With all of this activity, there is a great potential for injuries. So it's important to take the time to plan your work activities at the beginning of each day or job, including the safe work habits you will use. Production and quality are both critical to your job and the company. But if you are at the clinic due to an injury, your production is zero and there is no quality to worry about. A number of the safe work habits to keep in mind are:

Confined space entry - Always look for the posted Marine Chemist Certificate or your Shipyard Competent Person (SCP) inspection form before entering a space. Follow all information noted by the Marine Chemist or SCP.

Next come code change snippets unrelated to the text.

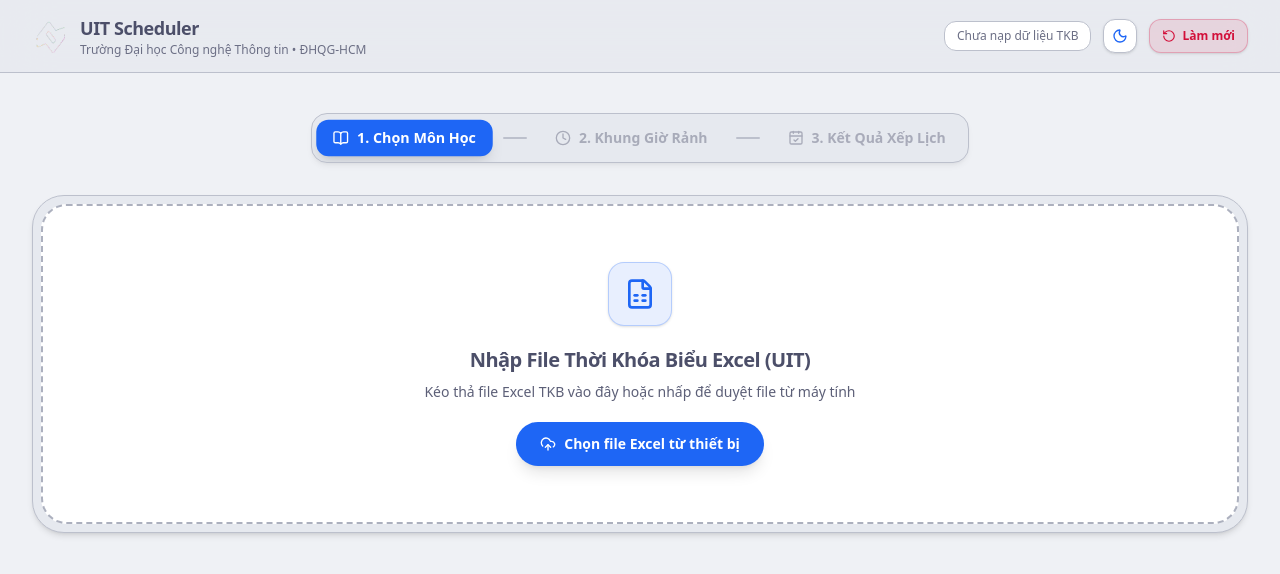
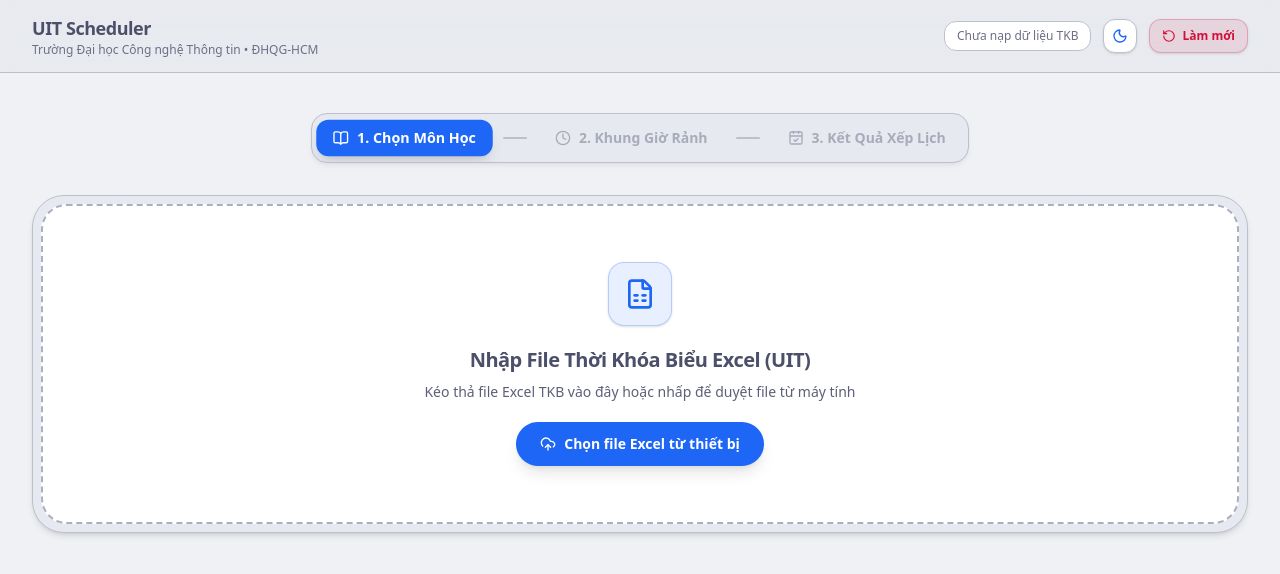
Before and after one commit to TiLDyiou/uit-scheduler, a Next.js app: page / in a window 1280 px wide. Shown: the top 574 px of the page. Built offline with nearby package versions, Linux system fonts and the light colour scheme.

Commit message:
một phát chưa ăn được đâu

```diff
--- a/src/components/Header.tsx
+++ b/src/components/Header.tsx
@@ -1,8 +1,7 @@
 "use client";
 
 import { useEffect, useState } from "react";
-import Image from "next/image";
-import { RotateCcw, Sun, Moon, GraduationCap } from "lucide-react";
+import { RotateCcw, Sun, Moon } from "lucide-react";
 
 interface HeaderProps {
   totalSections: number;
@@ -49,27 +48,13 @@ export default function Header({
     <header className="sticky top-0 z-40 border-b border-[var(--border-muted)] bg-[var(--bg-storm)]/80 backdrop-blur-xl transition-colors duration-300">
       <div className="max-w-7xl mx-auto px-4 sm:px-6 lg:px-8 py-3.5 flex items-center justify-between gap-4">
         {/* Left: Brand & UIT Title */}
-        <div className="flex items-center gap-3 min-w-0">
-          <div className="w-9 h-9 flex items-center justify-center shrink-0 transition-transform hover:scale-105 duration-200">
-            <Image
-              src="/icon.png"
-              alt="UIT Scheduler Logo"
-              width={36}
-              height={36}
-              className="w-full h-full object-contain"
-              priority
-            />
-          </div>
-          <div className="min-w-0">
-            <div className="flex items-center gap-2">
-              <h1 className="text-base sm:text-lg font-extrabold text-[var(--fg-editor)] tracking-tight truncate flex items-center gap-2">
-                UIT Scheduler
-              </h1>
-            </div>
-            <p className="text-xs text-[var(--fg-comments)] truncate flex items-center gap-1.5 font-medium">
-              <span>Trường Đại học Công nghệ Thông tin • ĐHQG-HCM</span>
-            </p>
-          </div>
+        <div className="min-w-0">
+          <h1 className="text-base sm:text-lg font-extrabold text-[var(--fg-editor)] tracking-tight truncate">
+            UIT Scheduler
+          </h1>
+          <p className="text-xs text-[var(--fg-comments)] truncate font-medium">
+            <span>Trường Đại học Công nghệ Thông tin • ĐHQG-HCM</span>
+          </p>
         </div>
 
         {/* Right: Stats, Theme toggle, Reset button */}
```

Lifting and handling material- Many things in the shipyard are heavy and can be located in cramped spaces. Mentally lift the load first. Can you lift it safely alone? Get help with heavy or difficult lifts. Consider using a chain fall or other mechanical assistance whenever possible.
Working above the deck- Falls are a major cause of injury. Whenever working above 5 feet your platform must have guardrails and mid-rails. If you must work outside of this protection, wear a full-body harness with shock-absorbing lanyard, and make sure it is attached to an appropriate anchor point. Tie-off access ladders to keep them from slipping, and check to see that the ladder extends least three feet above the landing.
Working over water- In most cases whenever working over water you should wear an approved personal flotation device. Zip it up and snap all of the snaps. It will not save your life if it slips off your shoulders and over your head when you fall in the water.
Eye protection- An eye injury is one of the most common injuries in the shipyard. Always wear your safety glasses, goggles and/or faceshield when they are needed. You only have eyes so protect them at all times.
Fire- Hot-work, painting, flammables and the interior finishes of vessels do not mix well. Always maintain a fire extinguisher or water hose near hot-work activities. Use a firewatch whenever there is a high potential of fire. Follow your local Fire Department's requirements.
Housekeeping- A poorly maintained yard increases the chances for slips and falls from the same deck. Sprained knees and twisted ankles are painful reminders that you did not pick up your material or equipment each day. Keep accessways free of debris and material.
Hatchways- Railings should be installed around open hatchways and open deck sides. If you can fall over it, or into it, then a railing is required. Check perimeter railings daily.
The shipyard is a busy place to work in each day.

Make your personal safety a priority in everything you do.